  • One 15-ounce can black beans, drained and rinsed
  • 1 medium carrot, finely diced
  • 1 medium zucchini, finely diced
  • 1 medium parsnip, finely diced
  • 1/2 cup salted roasted pumpkin seeds
  1. In a medium saucepan, cover the barley with 4 cups of water and bring to a boil. Cover and simmer over low heat until tender, about 35 minutes; drain. Return the barley to the pan and cover. In another medium saucepan, cover the brown rice with 2 cups of water and bring to a boil. Cover and simmer over low heat until tender, about 35 minutes. Drain the brown rice and add to the barley.
  2. In a medium bowl, cover the bulgur with 1 cup of hot water. Cover and let stand until the water is absorbed, 10 minutes.
  3. In a large, heavy pot, heat the olive oil. Add the chiles, onion and garlic and cook over moderately high heat, stirring occasionally, until the onion is lightly browned, about 5 minutes. Add the broth, tomatoes, cilantro sprigs and allspice and season with 1 tablespoon of salt and a pinch of pepper. Bring to a boil, then cover and simmer over low heat for 45 minutes. Let cool slightly. Puree the soup in a blender and return to the pan.
  4. Add the mushrooms, black beans, carrot, zucchini and parsnip to the pureed soup and bring to a boil. Cover and simmer over low heat for 20 minutes. Add the barley, rice and bulgur and season with salt and pepper.

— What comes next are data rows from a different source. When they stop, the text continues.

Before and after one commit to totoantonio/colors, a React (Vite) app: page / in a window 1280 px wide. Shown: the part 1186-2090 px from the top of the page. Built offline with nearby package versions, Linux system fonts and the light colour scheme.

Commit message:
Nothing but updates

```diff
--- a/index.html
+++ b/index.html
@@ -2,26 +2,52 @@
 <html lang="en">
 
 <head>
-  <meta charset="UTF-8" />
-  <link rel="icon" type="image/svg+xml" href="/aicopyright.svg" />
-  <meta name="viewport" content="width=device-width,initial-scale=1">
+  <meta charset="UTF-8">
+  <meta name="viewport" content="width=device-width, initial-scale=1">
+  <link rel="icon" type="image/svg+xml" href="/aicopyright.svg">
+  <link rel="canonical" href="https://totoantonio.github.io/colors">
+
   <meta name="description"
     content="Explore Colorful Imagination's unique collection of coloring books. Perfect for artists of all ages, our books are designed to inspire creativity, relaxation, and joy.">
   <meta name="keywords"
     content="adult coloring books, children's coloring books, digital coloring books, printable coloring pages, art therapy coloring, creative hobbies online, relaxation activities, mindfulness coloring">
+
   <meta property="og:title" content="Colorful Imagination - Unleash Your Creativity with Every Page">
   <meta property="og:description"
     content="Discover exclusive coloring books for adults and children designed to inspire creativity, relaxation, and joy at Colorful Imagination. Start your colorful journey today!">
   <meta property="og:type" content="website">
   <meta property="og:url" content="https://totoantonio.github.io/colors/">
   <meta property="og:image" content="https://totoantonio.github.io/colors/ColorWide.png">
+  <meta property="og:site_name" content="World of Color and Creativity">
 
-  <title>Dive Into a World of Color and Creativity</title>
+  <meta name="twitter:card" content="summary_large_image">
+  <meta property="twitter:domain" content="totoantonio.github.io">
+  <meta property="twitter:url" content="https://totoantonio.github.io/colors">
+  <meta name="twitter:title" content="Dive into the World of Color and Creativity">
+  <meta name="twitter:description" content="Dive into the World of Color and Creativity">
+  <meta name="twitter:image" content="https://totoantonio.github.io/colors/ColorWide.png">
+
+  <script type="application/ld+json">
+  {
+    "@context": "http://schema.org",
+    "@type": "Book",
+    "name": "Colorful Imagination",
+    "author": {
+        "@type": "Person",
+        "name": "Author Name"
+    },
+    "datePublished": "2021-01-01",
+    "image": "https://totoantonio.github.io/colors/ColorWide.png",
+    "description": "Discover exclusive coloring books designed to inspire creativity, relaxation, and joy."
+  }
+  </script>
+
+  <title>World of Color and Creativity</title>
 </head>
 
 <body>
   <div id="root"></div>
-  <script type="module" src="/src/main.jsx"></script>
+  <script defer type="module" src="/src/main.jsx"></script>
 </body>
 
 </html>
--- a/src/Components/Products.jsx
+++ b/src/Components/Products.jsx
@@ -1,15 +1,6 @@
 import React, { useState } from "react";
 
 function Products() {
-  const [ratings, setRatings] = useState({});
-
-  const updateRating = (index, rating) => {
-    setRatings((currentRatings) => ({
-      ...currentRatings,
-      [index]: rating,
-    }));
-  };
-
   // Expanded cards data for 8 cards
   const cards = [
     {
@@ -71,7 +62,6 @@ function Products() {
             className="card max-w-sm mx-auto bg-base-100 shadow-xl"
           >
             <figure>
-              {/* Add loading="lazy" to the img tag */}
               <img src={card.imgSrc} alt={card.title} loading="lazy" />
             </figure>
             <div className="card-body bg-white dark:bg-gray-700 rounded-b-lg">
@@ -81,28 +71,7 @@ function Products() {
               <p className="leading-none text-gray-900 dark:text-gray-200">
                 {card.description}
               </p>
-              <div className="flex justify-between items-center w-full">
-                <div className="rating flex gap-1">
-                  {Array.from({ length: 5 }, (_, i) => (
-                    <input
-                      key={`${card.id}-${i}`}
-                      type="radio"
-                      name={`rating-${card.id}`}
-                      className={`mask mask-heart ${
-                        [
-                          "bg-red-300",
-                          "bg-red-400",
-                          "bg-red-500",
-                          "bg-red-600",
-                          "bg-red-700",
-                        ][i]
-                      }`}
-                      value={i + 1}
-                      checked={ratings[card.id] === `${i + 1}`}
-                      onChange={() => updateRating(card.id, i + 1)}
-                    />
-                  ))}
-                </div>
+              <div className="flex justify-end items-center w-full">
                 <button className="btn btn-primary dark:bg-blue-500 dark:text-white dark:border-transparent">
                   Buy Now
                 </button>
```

Ladle the soup into bowls, sprinkle with the pumpkin seeds and chopped cilantro and serve.